His campaign cautioned, however, that Rubio has $11 million in the bank, despite the disappointing amount raised. Even this, however, may signal trouble. It suggests that Rubio spent most of the money he raised over the Summer.
According to the FEC, Marco Rubio ended the second quarter fundraising period with $10 million in the bank. If the $11 million reported by his campaign is accurate, then the $6 million raised over the last three months only added around $1 million to his campaign war chest for the Fall. This would indicate that the campaign spent almost every dollar it raised between July and September.
Rubio hasn’t yet run any television advertising, so the high rate of spending is likely due to building out a national organization.
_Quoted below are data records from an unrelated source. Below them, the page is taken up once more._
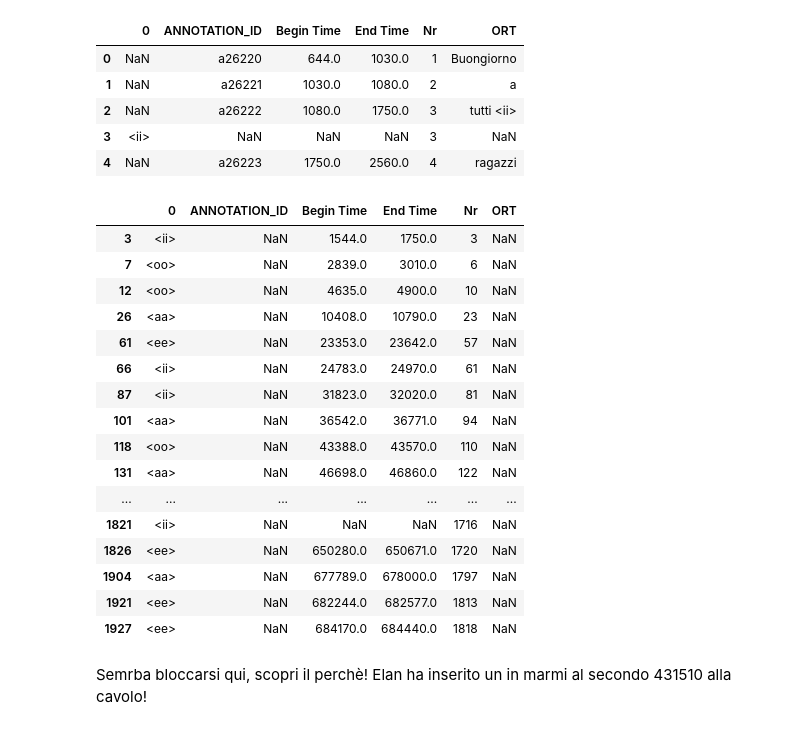
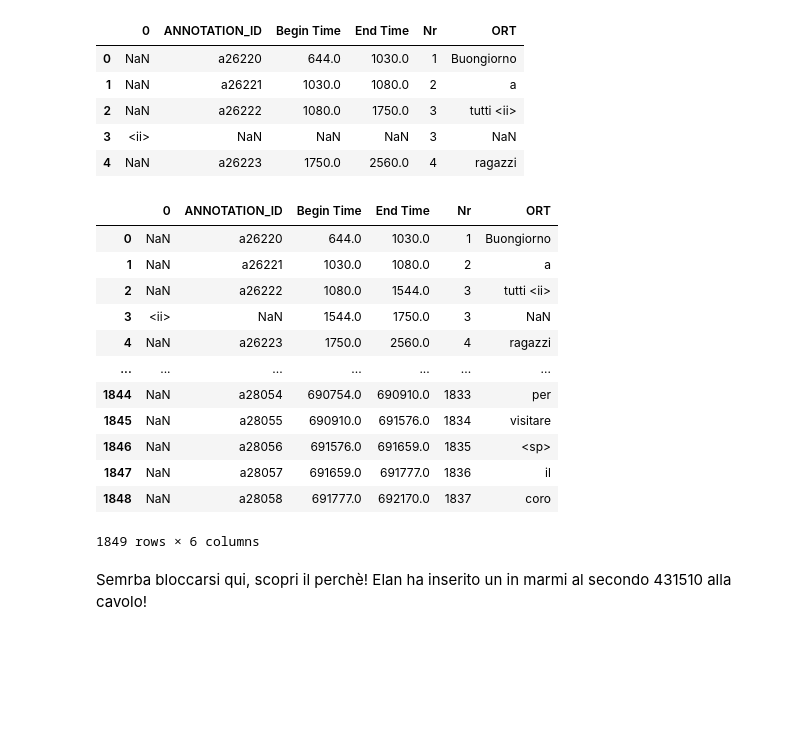
Before and after one commit to jamslaugh/tacotron2_thesis, a Jupyter notebook: Data EAF/Training Data - EAF/data_extraction.ipynb, the cells around one changed output. Saved outputs shown, nothing was run; the diff lists cells and outputs as text; code cells hidden in the pictures; blank space fills up the shorter version.

```diff
--- a/Data EAF/Training Data - EAF/data_extraction.ipynb
+++ b/Data EAF/Training Data - EAF/data_extraction.ipynb
@@ -130,6 +130,7 @@ conc_data
 def insert_indf(df,match_rule,df_to_insert_pre,df_to_insert_post,subst = False):
     index = df.loc[match_rule,:].index
     for el in index:
+
         if not subst:
             upp_df = df.loc[:el,:]
             low_df = df.loc[el+1:,:]
@@ -137,12 +138,12 @@ def insert_indf(df,match_rule,df_to_insert_pre,df_to_insert_post,subst = False):
             upp_df = df.loc[:el-1,:]
             low_df = df.loc[el+1:,:]
         df = pd.concat([upp_df,df_to_insert_pre.loc[el],df_to_insert_post.loc[el],low_df])
-    #df = df.reset_index(drop=True)
+        df = df.reset_index(drop=True)
     return df
 # %% [markdown]
 Questa sopra è la versione semplice, la versione complessa dovrebbe riguardare il prendere il data frame ort, fare il match per regex e poi riempire lo stesso con i valori del match per regex del data frame conc.
 # %%
-values = ort_df.loc[ort_df.ORT.str.match('\w+\s*\<.*\>'),:].ORT.str.split('\s*\<|\>',expand=True).iloc[:,1:]
+values = ort_.loc[ort_.ORT.str.match('\w+\s*\<.*\>'),:].ORT.str.split('\s*\<|\>',expand=True).iloc[:,1:]
 # %%
 disfl = '<'+values.iloc[:,0].astype('str')+'>'
 # %%
@@ -188,5 +157,5 @@ ort_df.loc[:10,:]
 # %%
-ort_data_new = insert_indf(ort_df,ort_df.ORT.str.match('\w+\s*\<.*\>'),disfl,post)
+ort_data_new = insert_indf(ort_,ort_.ORT.str.match('\w+\s*\<.*\>'),disfl,post)
 # %%
 ort_data_new = ort_data_new.dropna(how='all')
 # %%
@@ -220,25 +233,23 @@ for idx in ort_data_new.index:
+# %%
+ort_data_new = time_conciliation(ort_data_new,conc_data)
 # %%
 pd.options.display.max_rows = 999
-# %%
-ort_data_new[~ort_data_new.loc[:,0].isna()]
-# %% [output]
-|  | 0 | ANNOTATION_ID | Begin Time | End Time | Nr | ORT |
-| 3 | <ii> | NaN | 1544.0 | 1750.0 | 3 | NaN |
-| 7 | <oo> | NaN | 2839.0 | 3010.0 | 6 | NaN |
-| 12 | <oo> | NaN | 4635.0 | 4900.0 | 10 | NaN |
-| 26 | <aa> | NaN | 10408.0 | 10790.0 | 23 | NaN |
-| 61 | <ee> | NaN | 23353.0 | 23642.0 | 57 | NaN |
-| 66 | <ii> | NaN | 24783.0 | 24970.0 | 61 | NaN |
-| 87 | <ii> | NaN | 31823.0 | 32020.0 | 81 | NaN |
-| 101 | <aa> | NaN | 36542.0 | 36771.0 | 94 | NaN |
-| 118 | <oo> | NaN | 43388.0 | 43570.0 | 110 | NaN |
-| 131 | <aa> | NaN | 46698.0 | 46860.0 | 122 | NaN |
-| ... | ... | ... | ... | ... | ... | ... |
-| 1821 | <ii> | NaN | NaN | NaN | 1716 | NaN |
-| 1826 | <ee> | NaN | 650280.0 | 650671.0 | 1720 | NaN |
-| 1904 | <aa> | NaN | 677789.0 | 678000.0 | 1797 | NaN |
-| 1921 | <ee> | NaN | 682244.0 | 682577.0 | 1813 | NaN |
-| 1927 | <ee> | NaN | 684170.0 | 684440.0 | 1818 | NaN |
+# %%
+ort_data_new
+# %% [output]
+|  | 0 | ANNOTATION_ID | Begin Time | End Time | Nr | ORT |
+| 0 | NaN | a26220 | 644.0 | 1030.0 | 1 | Buongiorno |
+| 1 | NaN | a26221 | 1030.0 | 1080.0 | 2 | a |
+| 2 | NaN | a26222 | 1080.0 | 1544.0 | 3 | tutti <ii> |
+| 3 | <ii> | NaN | 1544.0 | 1750.0 | 3 | NaN |
+| 4 | NaN | a26223 | 1750.0 | 2560.0 | 4 | ragazzi |
+| ... | ... | ... | ... | ... | ... | ... |
+| 1844 | NaN | a28054 | 690754.0 | 690910.0 | 1833 | per |
+| 1845 | NaN | a28055 | 690910.0 | 691576.0 | 1834 | visitare |
+| 1846 | NaN | a28056 | 691576.0 | 691659.0 | 1835 | <sp> |
+| 1847 | NaN | a28057 | 691659.0 | 691777.0 | 1836 | il |
+| 1848 | NaN | a28058 | 691777.0 | 692170.0 | 1837 | coro |
+1849 rows × 6 columns
 # %% [markdown]
 Semrba bloccarsi qui, scopri il perchè! Elan ha inserito un <aa> in marmi al secondo 431510 alla cavolo!
 # %%
```
Also changed, not shown: parts of 12 cells of this notebook, 6 other files.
Even a moderate size presidential campaign will burn through around $1 million a month simply keeping the lights on. Rubio’s implied spending rate is consistent with that, but also calls attention to the fact that he needs to begin raising significantly more money if he is going to be competitive buying media in the early voting states.
Over the next several weeks, campaigns will have to being planning, and reserving, ad time in Iowa, New Hampshire, Nevada and South Carolina. The crowded field of candidates and the expected heavy rotation of ads by outside groups puts a premium on campaigns securing their own ad times.
Without a significant boost in fundraising, Rubio’s campaign may have to face some hard choices very quickly. This is especially true given the few fundraising details that have been released by other campaigns.
Last week, immediately after the September 30th deadline, the Ben Carson campaign announced it had raised a massive $20 million in the last quarter. On Thursday, Sen. Ted Cruz’s campaign reported it had raised well over $12 million. The only other candidate to report numbers as of Thursday was Kentucky Sen. Rand Paul, who raised an anemic $2.5 million for the quarter.
Carson’s total was almost double the amount he raised in the Spring. Cruz doubled Rubio’s amount, but also raised more money than the Florida Senator in the 2nd quarter. To date, Cruz has raised just under $30 million for his individual campaign, against around $18 million for Rubio.
The total amount Carson, Cruz and the other candidates have in the bank won’t be known until the full reports are available through the FEC later this week. A great deal of attention will be on Jeb Bush, who has been falling in the polls throughout the Summer.
Still, the fact that Rubio’s fundraising was reported at a meeting of campaign supporters, rather than through the press, is indicative of how disappointing his fundraising was. Rubio’s campaign actually tried to explain away the weak numbers as a result of people being “on vacation.” Somehow, many vacationing Republicans seemed to have found a way to donate to Carson or Cruz, though.
Most pundits gave Rubio high marks for his debate performances and he still enjoys relatively high personal favorability ratings in most polls. With the struggles of the Bush campaign, Rubio has become a favorite for many national figures in the Republican party establishment. These advantages, however, haven’t yet translated to strong support among base voters.
A product can look good on paper and score well in countless focus groups. If no one actually purchases the product, though, all those positives are rather pointless.